- Provide members of the practicing bar with guidance on how they will be able to make courtroom presentations around the state.
- Allow for better preparation and less chance of “technical difficulties” or incompatibilities at court proceedings.
- Identify for the state courts minimum technologies to have available as soon as possible.
- Identify technologies to be available in the “average” Nebraska courtroom (aiding in budgeting and decisionmaking on how to best improve the trial courtrooms).
- Designate “leading edge” technologies that have shown promise in aiding courtroom presentations, and trial management.
- To provide incentives for counties to upgrade courtrooms to qualify for higher courtroom service designation.
Upon approval and implementation of these guidelines, all courts should do an initial assessment/report on a form to be provided by the Administrative Office of the Courts (AOC). These reports should be reviewed and verified by the Information Technology Division of the AOC.
Upon completion of the initial assessment, a master “Court Technology Services” listing should be prepared and posted to the Web site of the Nebraska Supreme Court. The listing should include addresses and telephone numbers used by the courts for court proceedings. The Nebraska State Bar Association should also be contacted and offered an opportunity to place a link to the “Court Technology Services” listing on its Web site. The “Court Technology Services” listing may be footnoted to indicate special procedures, notice, or other information applicable to a particular court, including a notation of whether “technical support” is available and any special contact numbers. However, such deviations should be reserved for very unusual situations in order to maintain the goal
s of providing uniformity and consistency.

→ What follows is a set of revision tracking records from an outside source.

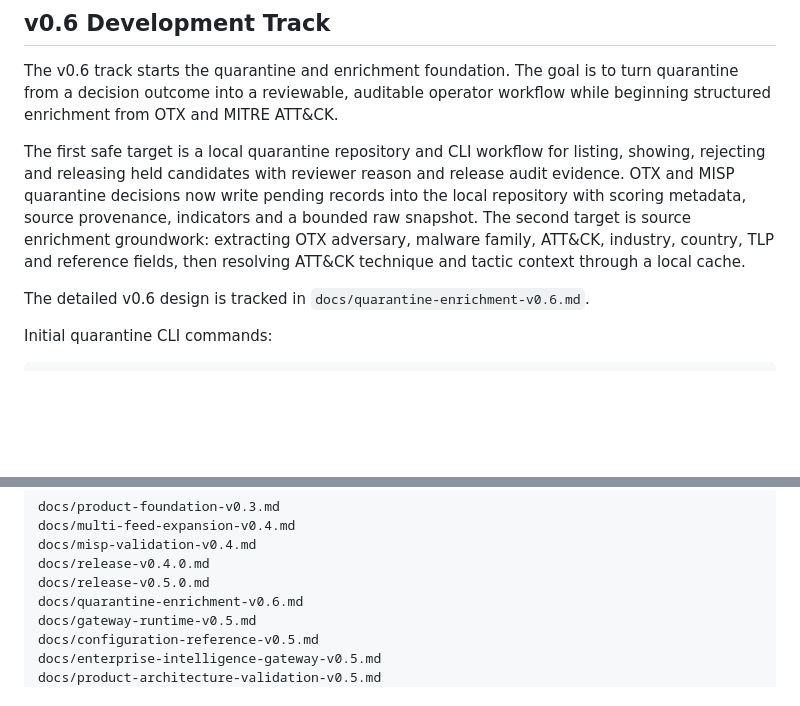
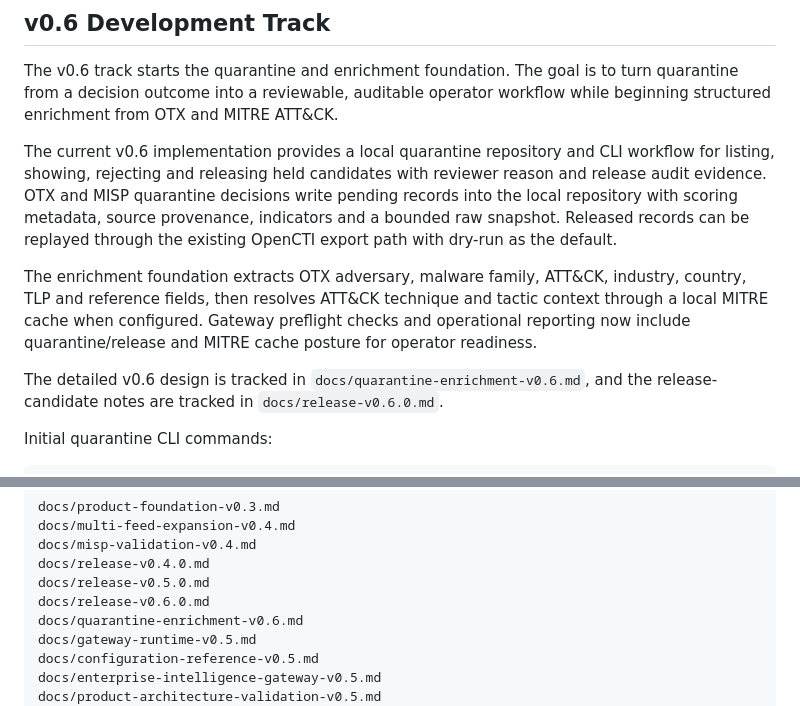
Before and after one commit to NarrowCTI/narrowcti, a Markdown page: README.md, 2 parts joined by grey strips. Rendered like a GitHub page; blank space fills up the shorter version.

Commit message:
docs: add v06 release candidate notes

```diff
--- a/README.md
+++ b/README.md
@@ -161,17 +161,22 @@ The v0.6 track starts the quarantine and enrichment foundation. The goal is to
 turn quarantine from a decision outcome into a reviewable, auditable operator
 workflow while beginning structured enrichment from OTX and MITRE ATT&CK.
 
-The first safe target is a local quarantine repository and CLI workflow for
-listing, showing, rejecting and releasing held candidates with reviewer reason
-and release audit evidence. OTX and MISP quarantine decisions now write pending
-records into the local repository with scoring metadata, source provenance,
-indicators and a bounded raw snapshot. The second target is source enrichment
-groundwork: extracting OTX adversary, malware family, ATT&CK, industry, country,
-TLP and reference fields, then resolving ATT&CK technique and tactic context
-through a local cache.
+The current v0.6 implementation provides a local quarantine repository and CLI
+workflow for listing, showing, rejecting and releasing held candidates with
+reviewer reason and release audit evidence. OTX and MISP quarantine decisions
+write pending records into the local repository with scoring metadata, source
+provenance, indicators and a bounded raw snapshot. Released records can be
+replayed through the existing OpenCTI export path with dry-run as the default.
+
+The enrichment foundation extracts OTX adversary, malware family, ATT&CK,
+industry, country, TLP and reference fields, then resolves ATT&CK technique and
+tactic context through a local MITRE cache when configured. Gateway preflight
+checks and operational reporting now include quarantine/release and MITRE cache
+posture for operator readiness.
 
 The detailed v0.6 design is tracked in
-`docs/quarantine-enrichment-v0.6.md`.
+`docs/quarantine-enrichment-v0.6.md`, and the release-candidate notes are
+tracked in `docs/release-v0.6.0.md`.
 
 Initial quarantine CLI commands:
 
@@ -447,6 +452,7 @@ docs/multi-feed-expansion-v0.4.md
 docs/misp-validation-v0.4.md
 docs/release-v0.4.0.md
 docs/release-v0.5.0.md
+docs/release-v0.6.0.md
 docs/quarantine-enrichment-v0.6.md
 docs/gateway-runtime-v0.5.md
 docs/configuration-reference-v0.5.md
```
Also changed, not shown: docs/quarantine-enrichment-v0.6.md (+3 -0 lines), docs/release-v0.6.0.md (added, +157 -0 lines).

In addition to the “Court Technology Services” listing noted above, an additional section may be included on the Nebraska Supreme Court Web site with these guidelines for “Court Construction/Renovation Resources.” This section may include links to these guidelines and the review and verification procedures of the AOC; to material such as Judge Alan Brodbeck’s video of the Holt County Court renovation project; and to national courtroom technology Web sites such as those at the National Judicial College at Reno, Nevada.
Judicial Branch Education (JBE) should be advised of these guidelines so that programming may be developed or modified as necessary. Education should be available to aid court personnel in their ability to operate and maintain the hardware and programming contemplated by these guidelines.
Level I Courts – Minimum Services Class – [Courts with minimum available technology]
Class 1 Services
Speakerphone for teleconferences
Electrical outlets for use at counsel table
Electrical outlets for use in well of court/jury presentations
Internet access for counsel use (somewhere in courthouse)
Class 2 Services
(Upon 2 full business days’ notice)
Cassette players (full and micro)
|Level II Courts – Standard Services Class – [Courts with most widely available technologies]|
Class 1 Services
Courtroom in general
All service in Level I, Classes 1 & 2
Audio system including microphones, speakers, amplifiers,
Audio cassette players (full & micro)
Digital projector or large screen monitor (42" or greater)
Personal computer or laptop computer with capability:
To display video/audio output on Item No. 4; and
To display/play the following file types:
MP3, WAV, JPEG, PDF, TIFF, AVI, MPEG4, WMV, xls,
xlsx, doc, docx, ppt, pptx, mov, vob, wma, html,
flv (flash player)
Class 2 Services
(Upon 5 full business days’ notice)
Video/audio feed connections for media-supplied gear
Laser pointer and wireless advance for PC presentations
Level III Courts – Advanced Services Class – [Courts with current and cutting edge technologies]
Class 1 Services
Courtroom in general
All service in Level II, Classes 1 & 2
Video monitor @ bench, counsel table & jury
Video cameras w/ remote control (for media/overflow)
Video conferencing capability (three sites minimum)
Internet access for counsel (at counsel table)
Laser pointer and wireless advance for PC presentations
Real time transcription @ bench & counsel tables
Class 2 Services
(Upon 10 full business days’ notice)
Video/audio feed to overflow site